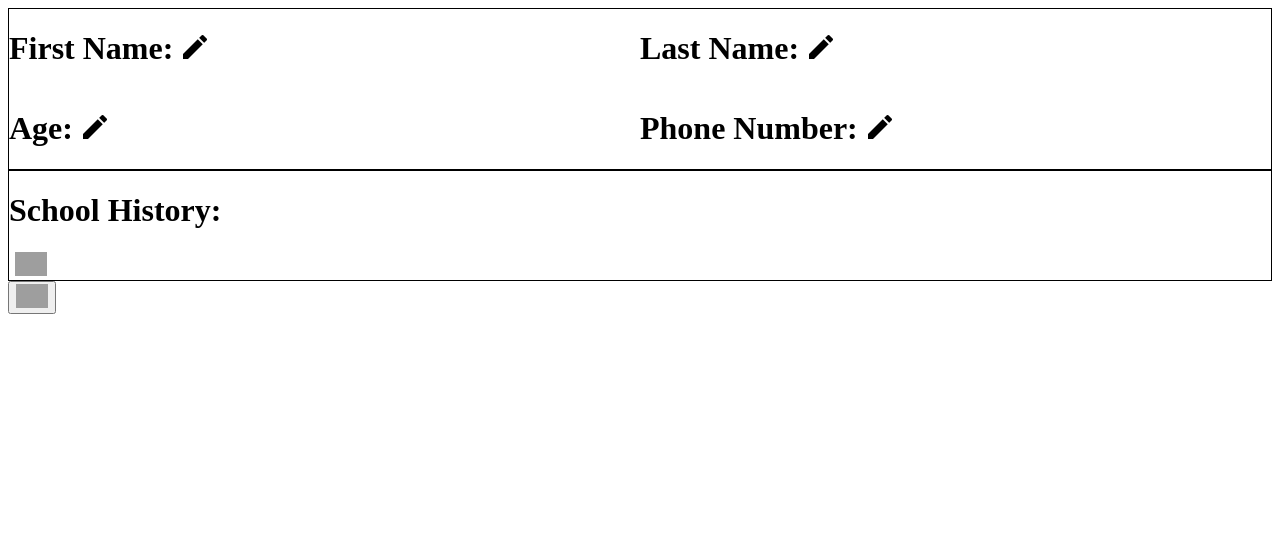
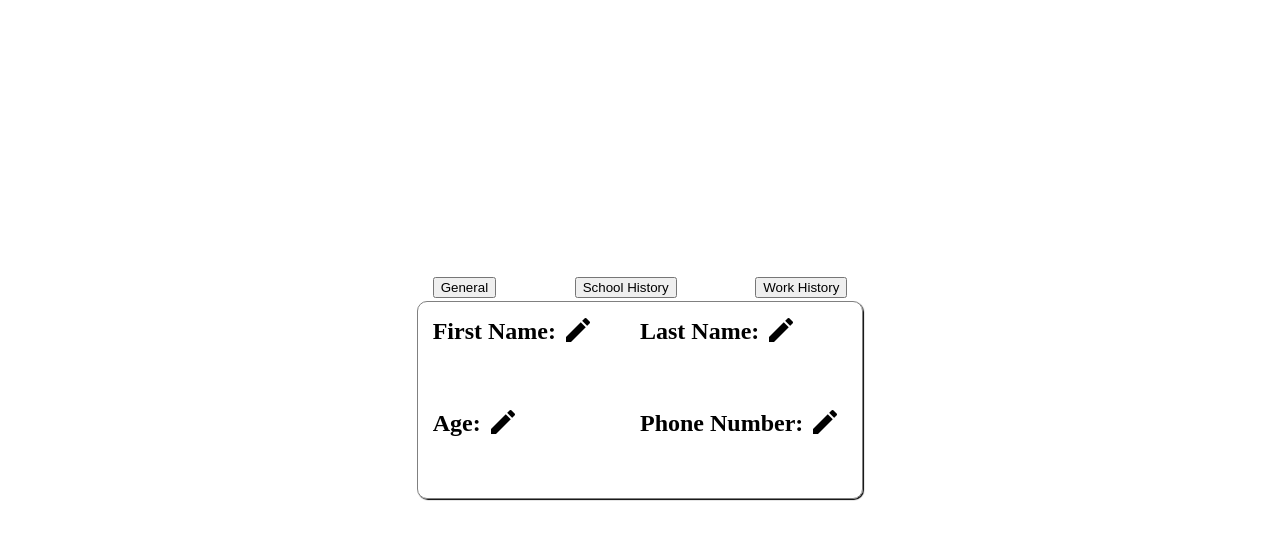
Before and after one commit to nickross999/odin-project-cv-application, a React (Vite) app: page / in a window 1280 px wide. Shown: the top 540 px of the page. Built offline with nearby package versions, Linux system fonts and the light colour scheme; grey boxes are pictures that could not be loaded.

Commit message:
2-17 21:16

```diff
--- /dev/null
+++ b/src/components/App.jsx
@@ -0,0 +1,94 @@
+import { useState } from "react";
+import GeneralInformation from "./GeneralInformation.jsx";
+import SchoolHistory from "./SchoolHistory.jsx";
+import WorkHistory from "./WorkHistory.jsx";
+import "../css/App.css";
+
+function App() {
+  const [selectedTabState, setSelectedTabState] = useState("general-info");
+  const [userInfoState, setUserInfoState] = useState({
+    firstName: "",
+    lastName: "",
+    age: null,
+    phoneNumber: "",
+    schoolHistory: [],
+    workHistory: [],
+  });
+
+  const handleTabClick = (tabID) => {
+    setSelectedTabState(tabID);
+  };
+
+  const handleEvent = (e, id) => {
+    //gotta think about this one, might need to write some code in the components
+    console.log(e);
+    if (id === 0) {
+      //GeneralInformation
+    } else if (id === 1) {
+      //SchoolHistory
+    } else if (id === 2) {
+      //WorkHistory
+    }
+  };
+
+  return (
+    <div className="app-container">
+      <section className="input-section">
+        <div className="tabs">
+          <button
+            className="general-button"
+            onClick={() => {
+              handleTabClick("general-info");
+            }}
+          >
+            General
+          </button>
+          <button
+            className="school-button"
+            onClick={() => {
+              handleTabClick("school-info");
+            }}
+          >
+            School History
+          </button>
+          <button
+            className="work-button"
+            onClick={() => {
+              handleTabClick("work-info");
+            }}
+          >
+            Work History
+          </button>
+        </div>
+        <div
+          className={
+            selectedTabState === "general-info"
+              ? "general-info"
+              : "general-info hidden"
+          }
+        >
+          <GeneralInformation eventHandler={handleEvent} />
+        </div>
+        <div
+          className={
+            selectedTabState === "school-info"
+              ? "school-info"
+              : "school-info hidden"
+          }
+        >
+          <SchoolHistory eventHandler={handleEvent} />
+        </div>
+        <div
+          className={
+            selectedTabState === "work-info" ? "work-info" : "work-info hidden"
+          }
+        >
+          <WorkHistory eventHandler={handleEvent} />
+        </div>
+      </section>
+      <section></section>
+    </div>
+  );
+}
+
+export default App;
--- a/src/components/GeneralInformation.jsx
+++ b/src/components/GeneralInformation.jsx
@@ -1,9 +1,9 @@
 import { useState } from "react";
-import '../css/GeneralInformation.css'
+import "../css/GeneralInformation.css";
 import pencilIcon from "../assets/pencil.png";
-import closeIcon from "../assets/close.png"
+import closeIcon from "../assets/close.png";
 
-function Section({ input }) {
+function Section({ input, eventHandler }) {
   const [inputState, setInputState] = useState({
     value: "",
     id: input.value,
@@ -19,45 +19,58 @@ function Section({ input }) {
 
   if (inputState.visible) {
     return (
-      <>
-        <form key={inputState.key}>
-          <label className="input-label" htmlFor={inputState.id}>{input.label}</label>
+      <div className="input-container" key={input.key}>
+        <form
+          key={inputState.key}
+          onSubmit={(e) => {
+            e.preventDefault();
+          }}
+        >
+          <div className="input-title-div">
+            <h1>{input.label}</h1>
+            <button
+              className="toggle-input-visibility-button"
+              onClick={toggleInputVisibility}
+            >
+              <img src={closeIcon} className="icon" />
+            </button>
+          </div>
+          <label className="input-label hidden" htmlFor={inputState.id}>
+            {input.label}
+          </label>
           <input
             value={inputState.value}
             type={inputState.type}
             id={inputState.id}
             onChange={(e) => {
               setInputState({ ...inputState, value: e.target.value });
+              eventHandler(e, 0);
             }}
           />
         </form>
-        <button
-          className="toggle-input-visibility-button"
-          onClick={toggleInputVisibility}
-        >
-          <img src={closeIcon} className="icon" />
-        </button>
-      </>
+      </div>
     );
   } else {
     return (
-      <>
+      <div className="input-container" key={input.key}>
         <div key={inputState.key}>
+          <div className="input-title-div">
             <h1>{inputState.label}</h1>
-          <span>{inputState.value}</span>
-        </div>
             <button
               className="toggle-input-visibility-button"
               onClick={toggleInputVisibility}
             >
               <img className="icon" src={pencilIcon} />
             </button>
-      </>
+          </div>
+          <span className="input-span">{inputState.value}</span>
+        </div>
+      </div>
     );
   }
 }
 
-function GeneralInformation() {
+function GeneralInformation( {eventHandler} ) {
   const inputs = [
     {
       id: "first-name",
@@ -89,9 +102,7 @@ function GeneralInformation() {
     <div className="user-info-container">
       {inputs.map((input) => {
         return (
-          <div className="input-container" key={input.key}>
-            <Section input={input} />
-          </div>
+          <Section input={input} eventHandler={eventHandler} key={input.key} />
         );
       })}
     </div>
--- a/src/components/SchoolHistory.jsx
+++ b/src/components/SchoolHistory.jsx
@@ -3,7 +3,7 @@ import "../css/SchoolHistory.css";
 import plusIcon from "../assets/plus.png";
 import closeIcon from "../assets/close.png";
 
-function SchoolHistory() {
+function SchoolHistory({ eventHandler }) {
   const [showSchoolHistoryInput, setSchoolHistoryInput] = useState(false);
   const [schoolHistoryList, setSchoolHistoryList] = useState([]);
 
@@ -43,6 +43,7 @@ function SchoolHistory() {
       },
     ]);
     setSchoolHistoryInput(!showSchoolHistoryInput);
+    eventHandler(e, 1);
   };
 
   const handleDeletion = (itemKey) => {
@@ -53,33 +54,34 @@ function SchoolHistory() {
 
   if (showSchoolHistoryInput) {
     return (
-      <div className="school-history">
+      <div className="school-history-container">
         <h1>School History: </h1>
         <div>{schoolHistory}</div>
         <form className="school-input-form" onSubmit={handleSubmit}>
-          <label>School: </label>
-          <input type="text" />
-          <label>Area of Study: </label>
-          <input type="text" />
-          <label>From: </label>
-          <input type="date" />
-          <label>To: </label>
-          <input type="date" />
+          <label htmlFor="input-school">School: </label>
+          <input id="input-school" type="text" />
+          <label htmlFor="input-field">Area of Study: </label>
+          <input id="input-field" type="text" />
+          <label htmlFor="input-date-start">From: </label>
+          <input id="input-date-start" type="date" />
+          <label htmlFor="input-date-end">To: </label>
+          <input id="input-date-end" type="date" />
           <button type="submit">Submit</button>
         </form>
         <button
+          className="cancel-add-button"
           onClick={() => {
             setSchoolHistoryInput(!showSchoolHistoryInput);
           }}
         >
-          Cancel
+          <img className="icon" src={closeIcon} />
         </button>
       </div>
     );
   }
 
   return (
-    <div className="school-history">
+    <div className="school-history-container">
       <h1>School History: </h1>
       <div>{schoolHistory}</div>
       <button className="add-history-button">
--- a/src/components/WorkHistory.jsx
+++ b/src/components/WorkHistory.jsx
@@ -3,8 +3,8 @@ import "../css/WorkHistory.css";
 import plusIcon from "../assets/plus.png";
 import closeIcon from "../assets/close.png";
 
-function WorkHistory() {
-  const [showWorkHistoryInput, setWorkHistoryInput] = useState(false);
+function WorkHistory({ eventHandler }) {
+  const [showWorkHistoryInput, setShowWorkHistoryInput] = useState(false);
   const [workHistoryList, setWorkHistoryList] = useState([]);
 
   const workHistory = workHistoryList.map((item) => {
@@ -21,6 +21,7 @@ function WorkHistory() {
         <h2>Responsbilities: </h2>
         <span>{item.responsbilities}</span>
         <button
+          className="delete-history-button"
           onClick={() => {
             handleDeletion(item.key);
           }}
@@ -35,20 +36,63 @@ function WorkHistory() {
     setWorkHistoryList(workHistoryList.filter((item) => item.key !== itemKey));
   };
 
+  const handleSubmit = (e) => {
+    e.preventDefault();
+    setWorkHistoryList([
+      ...workHistoryList,
+      {
+        key: crypto.randomUUID(),
+        company: e.target[0].value,
+        position: e.target[1].value,
+        workStart: e.target[2].value,
+        workEnd: e.target[3].value,
+        responsbilities: e.target[4].value,
+      },
+    ]);
+    setShowWorkHistoryInput(!showWorkHistoryInput);
+    eventHandler(e, 2);
+  };
+
   if (showWorkHistoryInput) {
     return (
-      <div>
+      <div className="work-history-container">
+        <h1>Work History: </h1>
         <div className="work-history">{workHistory}</div>
+        <form className="work-history-input-form" onSubmit={handleSubmit}>
+          <label htmlFor="input-company">Company: </label>
+          <input id="input-company" type="text" />
+          <label htmlFor="input-position">Position: </label>
+          <input id="input-position" type="text" />
+          <label htmlFor="input-date-start">From: </label>
+          <input id="input-date-start" type="date" />
+          <label htmlFor="input-date-end">To: </label>
+          <input id="input-date-end" type="date" />
+          <label htmlFor="job-description">
+            Job/Responsibilities Description:{" "}
+          </label>
+          <textarea id="job-description"></textarea>
+          <button type="submit">Submit</button>
+        </form>
+        <button
+          className="cancel-add-button"
+          onClick={() => {
+            setShowWorkHistoryInput(!showWorkHistoryInput);
+          }}
+        >
+          <img className="icon" src={closeIcon} />
+        </button>
       </div>
     );
   }
 
   return (
-    <div>
+    <div className="work-history-container">
+      <h1>Work History: </h1>
       <div className="work-history">{workHistory}</div>
       <button
+        className="add-work-history-button"
         onClick={() => {
-          setWorkHistoryInput(!showWorkHistoryInput);
+          setShowWorkHistoryInput(!showWorkHistoryInput);
         }}
       >
         <img className="icon" src={plusIcon} />
--- /dev/null
+++ b/src/css/App.css
@@ -0,0 +1,30 @@
+html, body, #root, .app-container {
+    margin: auto;
+    height: 100%;
+}
+
+.app-container {
+    display: flex;
+    justify-content: center;
+    align-items: center;
+}
+
+.input-section {
+    max-width: 500px;
+    min-width: 300px;
+    margin: 10px;
+    box-shadow: 1px 1px 1px black;
+    border: 1px solid gray;
+    border-radius: 10px;
+    padding: 15px;
+}
+
+.tabs {
+    margin-top: -40px;
+    display: flex;
+    justify-content: space-between;
+}
+
+.hidden {
+    display: none;
+  }
--- a/src/css/GeneralInformation.css
+++ b/src/css/GeneralInformation.css
@@ -1,5 +1,4 @@
 .user-info-container {
-  border: 1px solid black;
   display: grid;
   grid-template-columns: repeat(2, 1fr);
 }
@@ -8,9 +7,19 @@
   display: flex;
 }
 
+
 .input-label {
   display: inherit;
   flex-direction: column;
+}
+
+.input-span {
+  display: inline-block;
+  height: 22px;
+}
+
+.input-title-div {
+  display: flex;
 }
 
 .toggle-input-visibility-button {
--- a/src/css/SchoolHistory.css
+++ b/src/css/SchoolHistory.css
@@ -2,11 +2,11 @@
   max-width: 32px;
 }
 
-.add-history-button, .delete-history-button {
+.add-history-button, .delete-history-button, .cancel-add-button {
   background: transparent;
   border: none;
 }
 
-.school-history {
-  border: 1px solid black;
+.hidden {
+  display: none;
 }
--- a/src/css/WorkHistory.css
+++ b/src/css/WorkHistory.css
@@ -1,3 +1,14 @@
 .icon {
-    max-width: 32px;
+  max-width: 32px;
 }
+
+.add-work-history-button,
+.cancel-add-button,
+.delete-history-button {
+  background: transparent;
+  border: none;
+}
+
+.hidden {
+    display: none;
+}
--- a/src/main.jsx
+++ b/src/main.jsx
@@ -1,13 +1,10 @@
 import { StrictMode } from "react";
 import { createRoot } from "react-dom/client";
-import GeneralInformation from "./components/GeneralInformation.jsx";
-import SchoolHistory from "./components/SchoolHistory.jsx";
-import WorkHistory from "./components/WorkHistory.jsx"
+import App from "./components/App.jsx";
+import "./css/index.css";
 
 createRoot(document.getElementById("root")).render(
   <StrictMode>
-    <GeneralInformation />
-    <SchoolHistory />
-    <WorkHistory />
+    <App />
   </StrictMode>
 );
```
Lines whose indentation alone changed are shown as unchanged.
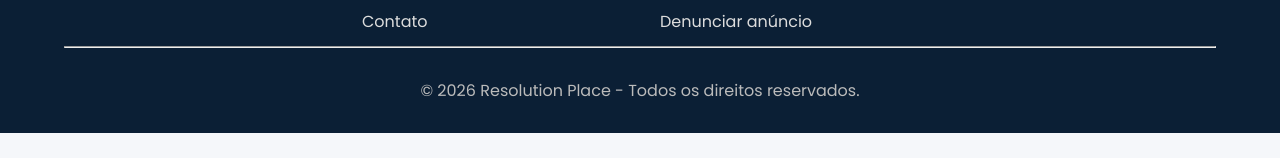
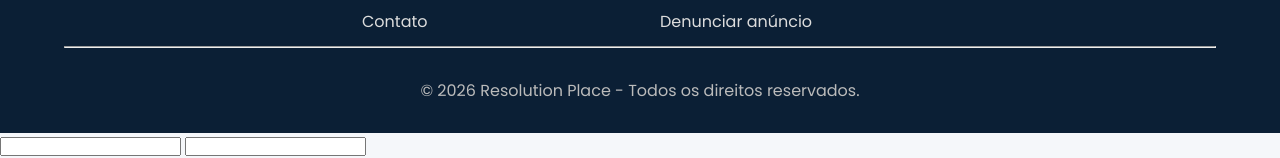
Before and after one commit to rehnahn-max/Resolution-Place, a plain HTML site: page index.html in a window 1280 px wide. Shown: the part 3644-3802 px from the top of the page. Before the commit the page ends 3777 px from the top, so only its background shows below. Drawn offline with Linux system fonts and the light colour scheme.

Commit message:
Update index.html

```diff
--- a/index.html
+++ b/index.html
@@ -760,6 +760,9 @@
     <!-- ========================= -->
 
     <script src="js/app.js"></script>
+    <script type="module" src="js/app.js"></script>
+    <input id="email">
+    <input id="password">
 
 </body>
 
```
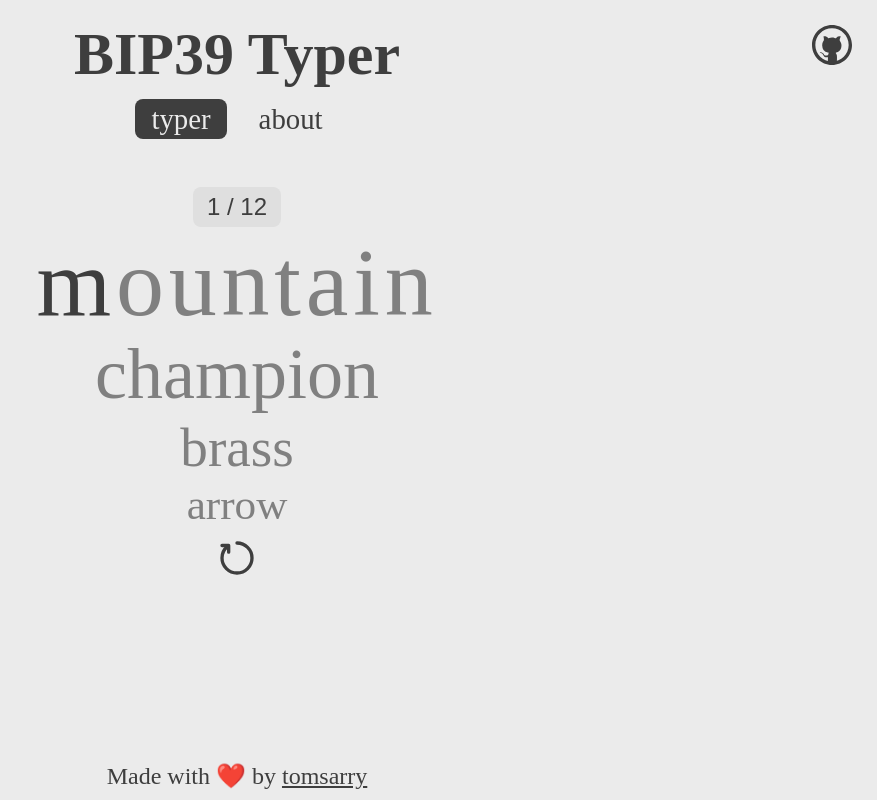
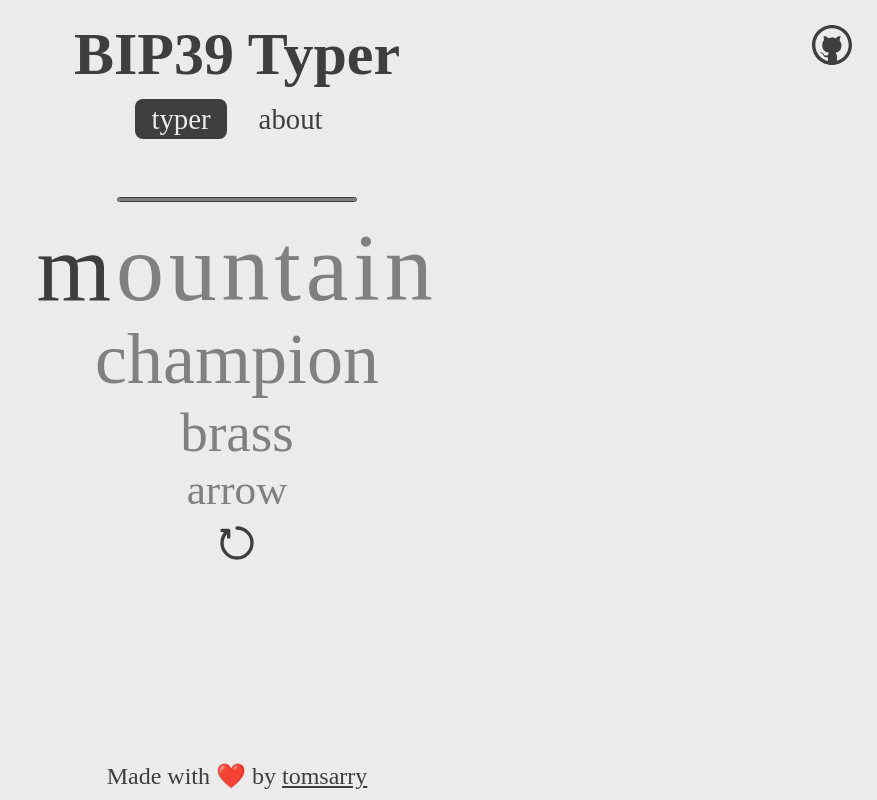
Before and after one commit to tomsarry/typer, a SvelteKit app: page / in a window 1280 px wide. Shown: the whole page, without its empty margins (403-1280 px from the left). Built offline with nearby package versions, Linux system fonts and the light colour scheme; a web font is replaced by a local one.

Commit message:
feat: add typing progress bar

```diff
--- a/src/routes/Counter.svelte
+++ b/src/routes/Counter.svelte
@@ -1,19 +1,37 @@
 <script>
+	import { tweened } from 'svelte/motion';
+	import { cubicOut } from 'svelte/easing';
+
+	const progress = tweened(0, {
+		duration: 200,
+		easing: cubicOut
+	});
+
+	$: {
+		progress.set(current / total);
+	}
+
 	export let current;
 	export let total;
 </script>
 
-<div class="counter">
-	{current + 1} / {total}
-</div>
+<progress value={$progress} />
 
 <style>
-	.counter {
-		background-color: var(--secondary-color);
-		font-weight: 400;
-		font-size: 1em;
-		padding: 6px 14px;
-		border-radius: 8px;
-		font-family: Arial, Helvetica, sans-serif;
+	progress {
+		display: inline-block;
+		background-color: var(--bg-color);
+		height: 5px;
+		border: 1px solid var(--text-color);
+		border-radius: 16px;
+		color: var(--text-color);
+		margin: 10px;
+	}
+
+	progress::-moz-progress-bar {
+		background: var(--text-color);
+	}
+	progress::-webkit-progress-value {
+		background: var(--text-color);
 	}
 </style>
```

+-------+

§ **Work to complete**
Pull from the data each line where the string "hidden" turns up.

§ **Answer space**
+              : "general-info hidden"
+              : "school-info hidden"
+            selectedTabState === "work-info" ? "work-info" : "work-info hidden"
+          <label className="input-label hidden" htmlFor={inputState.id}>
+.hidden {
+.hidden {
+.hidden {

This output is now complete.